II. The Husband's Cross-Appeal

On cross-appeal, the husband argues that the trial court erred in ordering him to pay to the wife $10,900 "as necessary litigation expenses incurred by her during the pendency of this case." He argues that that award was impermissible because it is the expenses incurred by the wife for an expert-witness fee. "[N]either our legislature nor our supreme court has seen fit to permit expert-witness fees to be recovered in domestic-relations matters." Vardaman v. Vardaman, 167 So. 3d 342, 351 (Ala. Civ. App. 2014).

Before the entry of the divorce judgment, the wife's attorney represented that, in addition to attorney's fees, the wife had incurred the following costs: court costs in the amount of $291.20, process-server fees in the amount of $55.80, deposition expenses in the amount of $944.45, copying expenses in the amount of $902.61, and expenses for the valuation of MAS in the amount of $10,990. In its judgment, the trial court ordered the costs to be taxed as paid but ordered the husband to pay the wife $10,900 in "necessary litigation expenses." Because the costs, excluding the expert-witness fee, do not total $10,900, it is clear that the trial court's award of "necessary litigation expenses" includes, at least to some extent, the expert-witness fee. See, e.g., Vardaman, 167 So. 3d at 350 (holding that, "[b]ecause the trial court granted the wife the entire requested amount of $13,326 for legal expenses, we must assume that the expert-witness fees were included in that amount"). We therefore reverse the trial court's judgment to the extent that it ordered the husband to pay $10,900 in "necessary litigation expenses," and we remand this cause for the trial court to reconsider that award in light of the fact that expert-witness fees may not be awarded in this case.


With regard to the wife's appeal, the trial court's judgment is reversed and the cause is remanded for the trial court to reconsider the property-division, alimony, and attorney-fee awards. With regard to the husband's cross-appeal, the trial court's judgment is reversed to the extent that it ordered the husband to pay $10,900 in "necessary litigation expenses," and the cause is remanded for the trial court to reconsider that portion of the judgment in light of this opinion.



Moore, Donaldson, Edwards, and Hanson, JJ., concur.

Thompson, P.J., concurs in the result, without writing.

Summaries of

Klamer v. Klamer

Jul 17, 2020
321 So. 3d 1249 (Ala. Civ. App. 2020)
Case details for

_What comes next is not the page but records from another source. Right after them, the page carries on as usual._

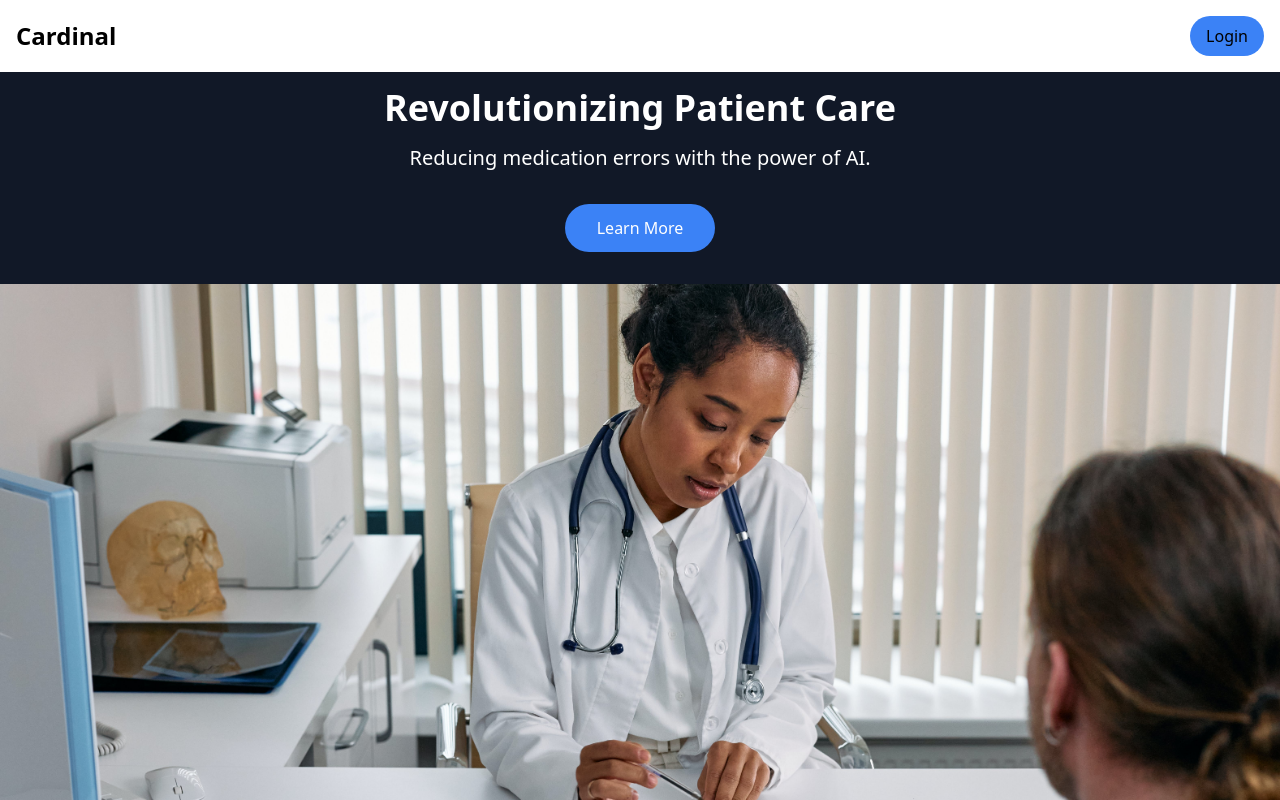
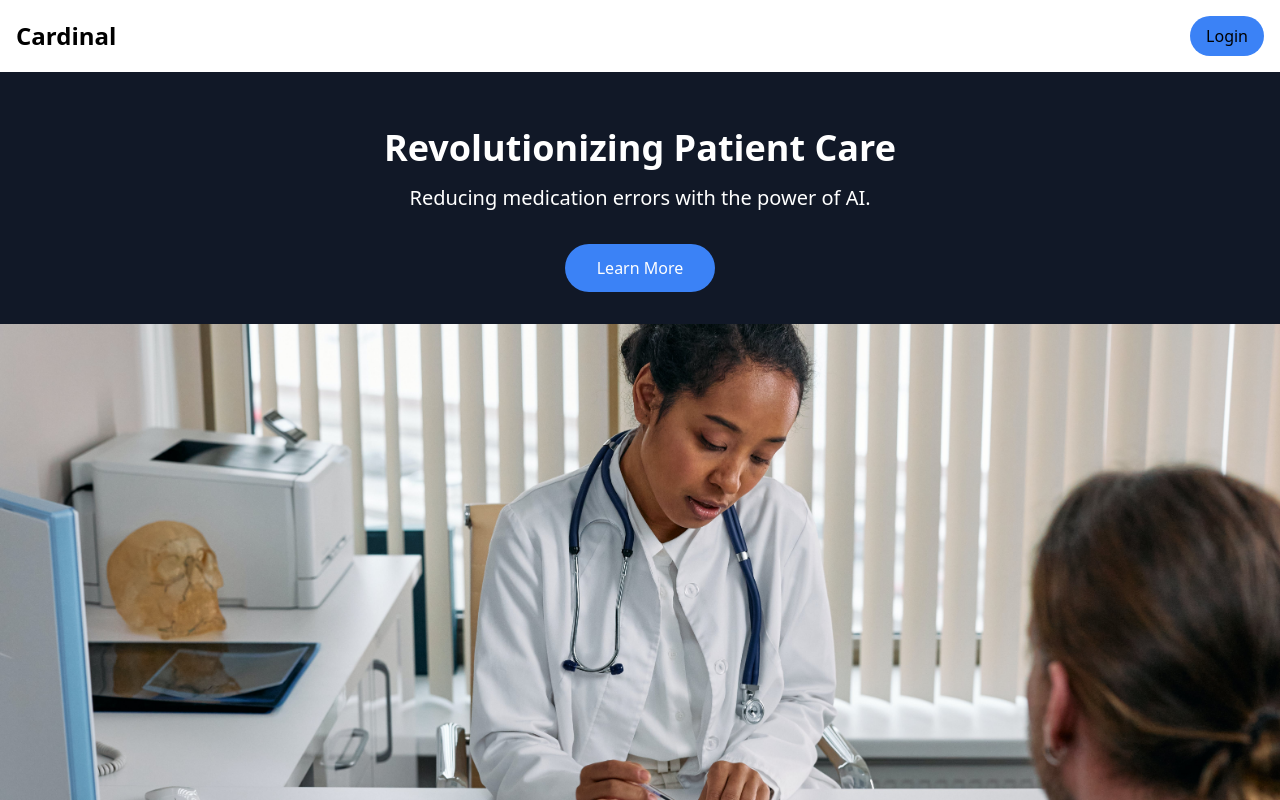
Before and after one commit to dgzct11/CardinalHacks2023, a Next.js app in the folder cardinal/: page /home in a window 1280 px wide. Shown: the top 800 px of the page. Built offline with nearby package versions, Linux system fonts and the light colour scheme.

Commit message:
Update page.tsx

```diff
--- a/cardinal/src/app/home/page.tsx
+++ b/cardinal/src/app/home/page.tsx
@@ -25,7 +25,7 @@ const HomePage = () => {
 
       {/* Hero Section */}
       <div className="bg-gray-900 h-screen flex flex-col justify-center items-center text-white">
-        <h1 className="text-4xl font-bold mt-4 mb-4">Revolutionizing Patient Care</h1>
+        <h1 className="text-4xl font-bold mt-14 mb-4">Revolutionizing Patient Care</h1>
         <p className="text-xl mb-8">Reducing medication errors with the power of AI.</p>
         <a href="#about" className="bg-blue-500 hover:bg-blue-600 px-8 py-3 rounded-full transition duration-300">Learn More</a>
 
```
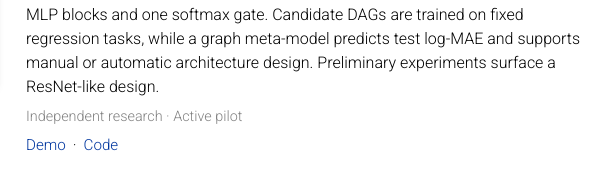
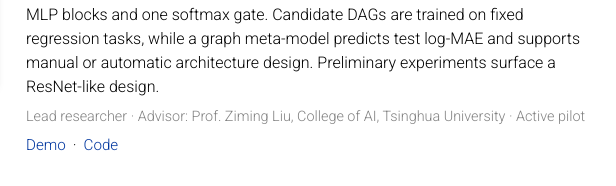
Before and after one commit to bangzhehuang/bangzhehuang.github.io, a website: page index.html in a window 1280 px wide. Shown: the part 570-756 px from the top of the page, 489-1105 px from the left. Drawn offline with Linux system fonts and the light colour scheme.

Commit message:
Credit AI4AI project supervision

```diff
--- a/index.html
+++ b/index.html
@@ -113,7 +113,10 @@
                   automatic architecture design. Preliminary experiments surface a
                   ResNet-like design.
                 </p>
-                <p class="research-meta">Independent research · Active pilot</p>
+                <p class="research-meta">
+                  Lead researcher · Advisor: Prof. Ziming Liu, College of AI,
+                  Tsinghua University · Active pilot
+                </p>
                 <p class="research-links">
                   <a href="https://bangzhehuang.github.io/AI4AI-demo/">Demo</a>
                   <span aria-hidden="true">·</span>
```
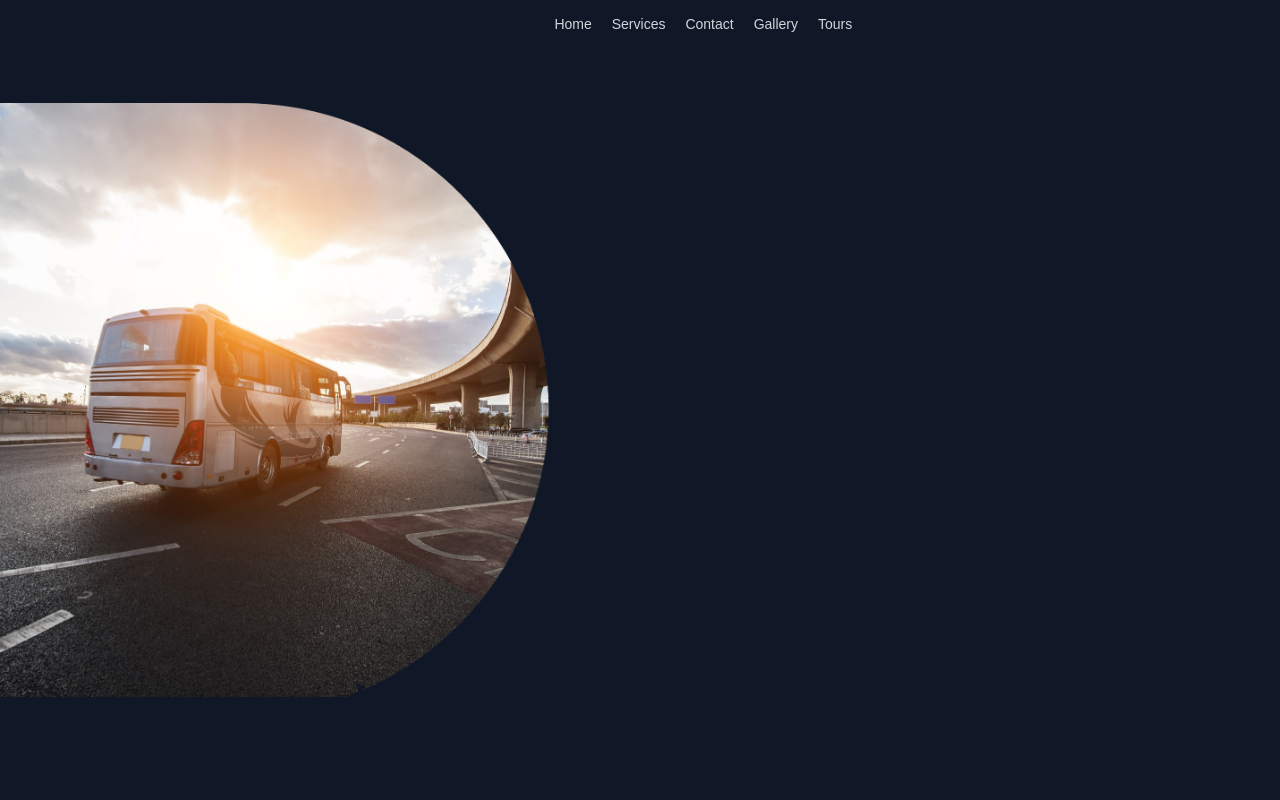
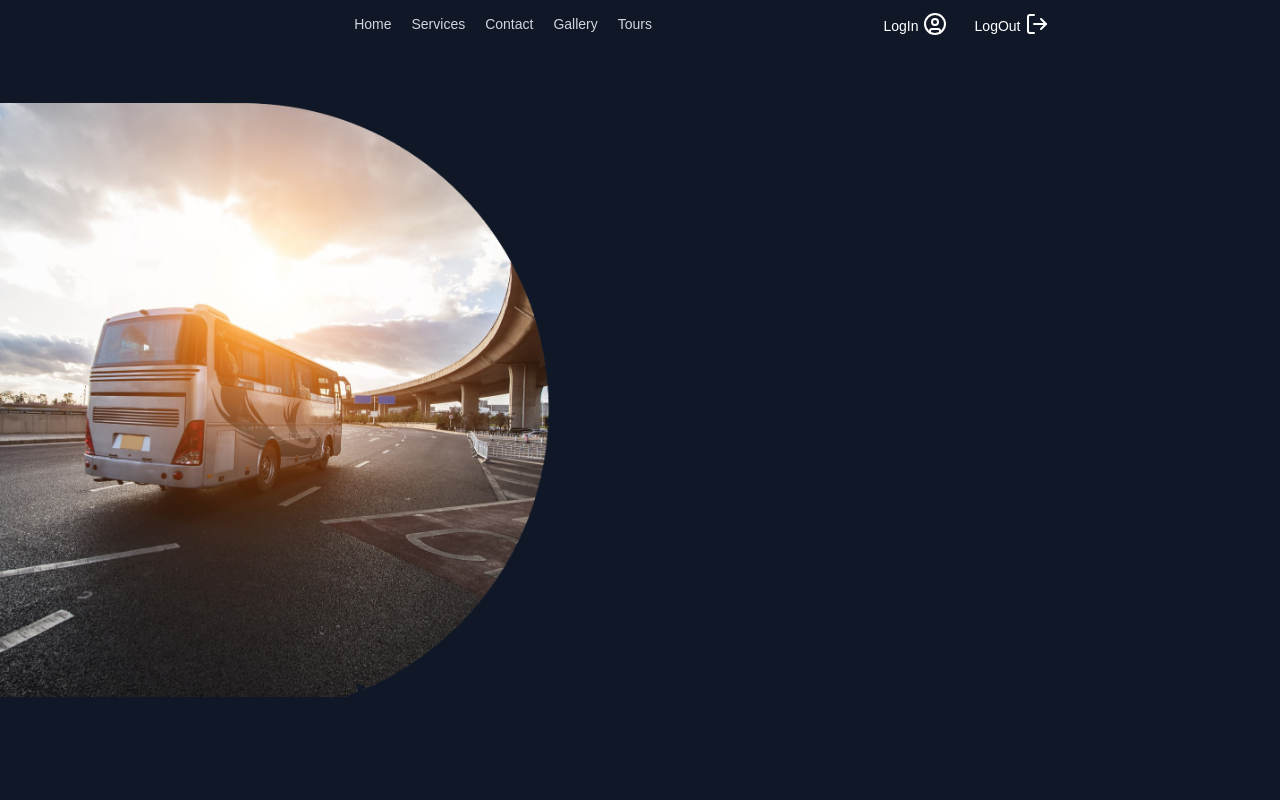
Before and after one commit to kasun-dev/kasun-tours-web, a Next.js app in the folder client/: page /HomePg in a window 1280 px wide. Shown: the top 800 px of the page. Built offline with nearby package versions, Linux system fonts and the light colour scheme.

Commit message:
commit added buttons

```diff
--- a/client/src/app/HomePg/page.tsx
+++ b/client/src/app/HomePg/page.tsx
@@ -12,7 +12,7 @@ export default function HomePage() {
             className="max-w-full animate-fadeLeft"
           />
           <button className="absolute bottom-4 left-1/2 transform px-4 py-2 bg-yellow-500 text-gray-900 font-semibold rounded-xl hover:bg-yellow-600 shadow-lg transition duration-300 transform md:hidden animate-fadeUp animate-float">
-              Start Planning
+              <a href="/BookingPg">Start Planning</a>
           </button>
 
         </div>
@@ -37,13 +37,18 @@ export default function HomePage() {
     <span className="text-gray-800 text-5xl font-extrabold text-center mb-4">
       Kasun Tours
     </span>
-    <p className="text-md text-gray-600 max-w-xl mb-6">
+    <p className="text-md text-gray-600 max-w-xl mb-8">
       Your next great adventure starts here. Explore breathtaking destinations,
       cultural treasures, and unforgettable memories — all with us.
     </p>
-    <button className="px-8 py-3 bg-yellow-500 text-gray-900 font-semibold rounded-full hover:bg-yellow-600 shadow-lg transition duration-300 transform hover:scale-105">
-      Start Planning
-    </button>
+    <div className="flex gap-5">
+      <button className="px-5 py-2 bg-yellow-500 text-gray-900 font-semibold rounded-full shadow-lg transition duration-300 transform hover:scale-105">
+      <a href="/BookingPg">Start Planning</a>
+      </button>
+      <button className="px-5 py-2 bg-gradient-to-b from-yellow-50 to-white border-2 border-yellow-500 text-gray-900 font-semibold rounded-full shadow-lg transition duration-300 transform hover:scale-105">
+        <a href="/BookingPg">Create Account</a>
+      </button>
+    </div>
   </div>
 
     {/* Feature Cards */}
--- a/client/src/app/components/NavBar.tsx
+++ b/client/src/app/components/NavBar.tsx
@@ -1,6 +1,6 @@
 'use client'
 
-import { Menu, SquareX } from 'lucide-react'
+import { Menu, SquareX, LogOut, CircleUser } from 'lucide-react'
 import { useEffect, useRef, useState } from 'react'
 
 export default function Page() {
@@ -37,7 +37,7 @@ export default function Page() {
 
   return (
     <div className="text-white text-sm fixed top-0 left-0 right-0 z-10 w-full">
-      <div className="flex flex-row items-center justify-between max-w-7xl mx-auto">
+      <div className="flex flex-row items-center justify-between mx-auto">
         {/* Desktop Logo */}
         <div className="flex bg-gray-800 rounded-2xl shadow-lg hidden md:flex ml-1 mt-1 animate-fadeLeft">
           <p className="text-l text-yellow-500 font-bold pl-4 pt-3 pb-3">Kasun</p>
@@ -64,6 +64,15 @@ export default function Page() {
             <li><a href="/BookingPg" className="hover:text-yellow-500">Tours</a></li>
 
           </ul>
+        </div>
+        <div className="hidden md:flex justify-right gap-5">
+          <button className='text-white hover:text-blue-500 rounded p-1 flex gap-1'>
+            <p className='pt-1'>LogIn</p> <CircleUser/>
+          </button>
+          <button className='text-white hover:text-red-500 rounded p-1 flex gap-1'>
+            <p className='pt-1'>LogOut</p> <LogOut/>
+          </button>
+
         </div>
 
         {/* Mobile Menu Toggle Button */}
```
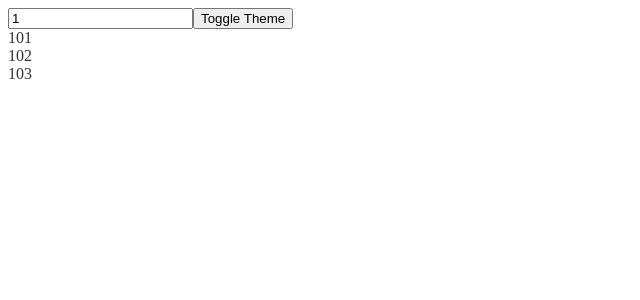
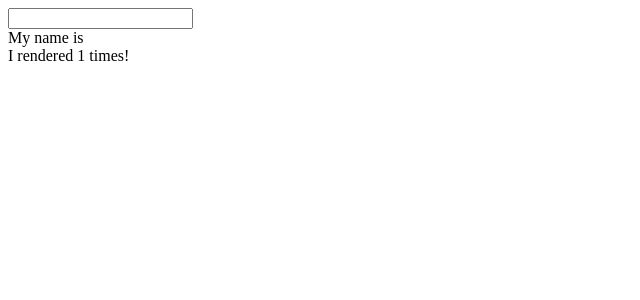
Before and after one commit to couldyouhearme/React-Hooks_practice, a React (Create React App) app: page / in a window 1280 px wide. Shown: the top 300 px of the page, without its empty margins (0-640 px from the left). Built offline with nearby package versions, Linux system fonts and the light colour scheme.

Commit message:
add useRef - RenderCount

```diff
--- a/src/App.js
+++ b/src/App.js
@@ -1,14 +1,16 @@
 import React from 'react'
-// import Counter from './useReducer/Counter.js'
-// import Todos from './useReducer/Todos.js'
+// import Counter from './useReducer/Counter'
+// import Todos from './useReducer/Todos'
 import ToggleTheme from './useCallback/ToggleTheme'
+import RenderCount from './useRef/RenderCount'
 
 export default function App() {
     return (
         <div>
             {/* <Counter /> */}
             {/* <Todos /> */}
-            <ToggleTheme />
+            {/* <ToggleTheme /> */}
+            <RenderCount />
         </div>
     )
 }
--- /dev/null
+++ b/src/useRef/RenderCount.js
@@ -0,0 +1,22 @@
+import React, { useState, useEffect, useRef } from 'react'
+
+const RenderCount = () => {
+    const [name, setName] = useState('')
+
+    // useRef: does NOT cause re-render as 'state' does
+    const renderCountRef = useRef(1)
+
+    useEffect(() => {
+        renderCountRef.current = renderCountRef.current + 1
+    })
+
+    return (
+        <div>
+            <input type='text' value={name} onChange={e => setName(e.target.value)} />
+            <div>My name is {name}</div>
+            <div>I rendered {renderCountRef.current} times!</div>
+        </div>
+    )
+}
+
+export default RenderCount
```
Also changed, not shown: 1 other file (tests, documents, lock files or other folders).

Klamer v. Klamer

Case Details

Full title:Lisa G. Klamer v. George Jerry Klamer George Jerry Klamer v. Lisa G. Klamer


Date published: Jul 17, 2020


321 So. 3d 1249 (Ala. Civ. App. 2020)